Six pound trophy breamSteve Robinson
Damon Sherriff is a great friend of mine. We often speak for hours about fishing. The moon, tide, the barometer, rigs, bait and water temperature. Our wives don't understand and never will.
He has a passion and dedication for snapper fishing that is unmatched. People follow him, pester him and even copy him, but no-one out fishes him on snapper. He was having another great season. He doesn't tell many people about the fish he catches, but he catches a lot.
I had spent my summer shark fishing. In 2004 I helped carry Andrew Hart's 150 kg Mako that he had caught off Low Head and ever since, when I get a calm day, I spend it bobbing around in Bass Strait. It's not everybody's cup of tea, but I love it. I'm addicted!! I had also had a good season but the weather had turned foul and with the water temperature plummeting, it was time to head back into the River.

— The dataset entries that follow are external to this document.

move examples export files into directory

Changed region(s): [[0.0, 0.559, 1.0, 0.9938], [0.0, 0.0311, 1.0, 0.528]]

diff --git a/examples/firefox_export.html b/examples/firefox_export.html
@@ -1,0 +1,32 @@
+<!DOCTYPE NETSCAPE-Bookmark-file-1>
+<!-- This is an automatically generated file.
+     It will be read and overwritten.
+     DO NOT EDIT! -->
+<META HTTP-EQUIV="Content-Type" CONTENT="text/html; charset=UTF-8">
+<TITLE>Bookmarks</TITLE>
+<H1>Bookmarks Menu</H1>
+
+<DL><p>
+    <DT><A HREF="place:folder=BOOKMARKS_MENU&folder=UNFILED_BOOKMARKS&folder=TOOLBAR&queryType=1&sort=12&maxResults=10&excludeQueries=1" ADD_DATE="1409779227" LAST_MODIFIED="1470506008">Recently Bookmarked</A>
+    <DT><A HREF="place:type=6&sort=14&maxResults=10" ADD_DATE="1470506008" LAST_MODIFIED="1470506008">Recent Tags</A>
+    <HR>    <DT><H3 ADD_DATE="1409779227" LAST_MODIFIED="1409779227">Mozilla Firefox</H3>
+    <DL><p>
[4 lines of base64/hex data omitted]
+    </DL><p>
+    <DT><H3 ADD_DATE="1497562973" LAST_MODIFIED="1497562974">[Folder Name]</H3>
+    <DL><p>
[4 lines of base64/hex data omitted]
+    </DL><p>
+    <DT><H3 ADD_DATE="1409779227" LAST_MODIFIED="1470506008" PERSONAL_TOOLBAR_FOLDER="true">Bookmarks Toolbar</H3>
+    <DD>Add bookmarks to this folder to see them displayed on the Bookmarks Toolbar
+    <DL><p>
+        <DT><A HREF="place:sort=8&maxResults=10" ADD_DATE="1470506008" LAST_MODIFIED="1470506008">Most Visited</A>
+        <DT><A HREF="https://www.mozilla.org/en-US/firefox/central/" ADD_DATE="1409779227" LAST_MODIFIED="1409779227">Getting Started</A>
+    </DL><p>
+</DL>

Damon was encouraging me to have a fish for his favourite snapper. There was still a good chance of catching a "Red Bream" as he likes to call them. But on this day my gut feeling was to try something completely different and to go Black Bream fishing.
West Arm, Long Reach and East Arm have all produced fish. I launched my kayak in a likely spot and fished with crabs that I had collected. Several good bream were caught by a professional fisherman last winter in his nets and Damon and I had both caught small bream in previous years, so my hopes were high.
It was a fishy day. Four Gummy sharks hooked, and they released themselves, in the first hour. It never ceases to amaze me to the size and species of fish you can find in just a couple of metres of water.
Tap, tap, smack! Another hook up. Another Gummy, it had to be. Nothing else could pull this hard. A massive run up into a couple of feet of water and then a full 360 degrees around the kayak, towing it as it went. But, unlike the gummies this fish didn't surface, instead keeping its head down, continuing short runs. It wouldn't come up.
Finally I saw it; It was massive, a magnificent bream! My heart racing, and with my hands shaking, I slipped the net under it and sat it on my lap in the kayak. I was struggling to believe just how big it was; A fish of a life-time.
I lifted it out of the net and panicked! It started thrashing around making one last effort to escape! I was going to lose it over the side; maybe no-one would believe me? I clutched to my chest collecting a full set of dorsel fin spines into my hand and arm. Ouch, ####, but the fish was back into the net and safely back onto the floor of the kayak.
I stared at it admiring the great colours. Black, silver, gold, copper, yellow and a big fat blue nose. The base of its tail was slightly worn and some fins damaged from years of fossicking around hard rugged bottom. Its mouth full of crushing teeth also showed signs of wear and tear but it was still a magnificent fish.
Still shaking I call Damon on the phone. Of course he was out snapper fishing but, I spoke to his wife Sarah. "I've cracked it!', "What?', "How big?', "Really!', "He'll want to see it.'
Damon called in on his way home. He too was in awe of the fish's size. Apart from the colour, it could easily pass for one of his "Red Bream'. "Too good to eat', he said. It was agreed that he would do a full mount.
Damon's taxidermy is brilliant. He spends pain staking hours hand painting detail onto each individual scale and his patience is evident in the final mount. He's not quick, but he is one of the best!
For the record the fish weighed 2.72 kg or exactly 6 lbs, was 52 cm fork length and was aged at 24 years old. The Tamar doesn't have a big bream fishery like many other Tasmanian estuaries, but fish like this can be the reward for effort.
This day was based on a gut feeling, a bit of luck and a magnificent fish. Now I have memories to keep forever. That's why I love fishing so much!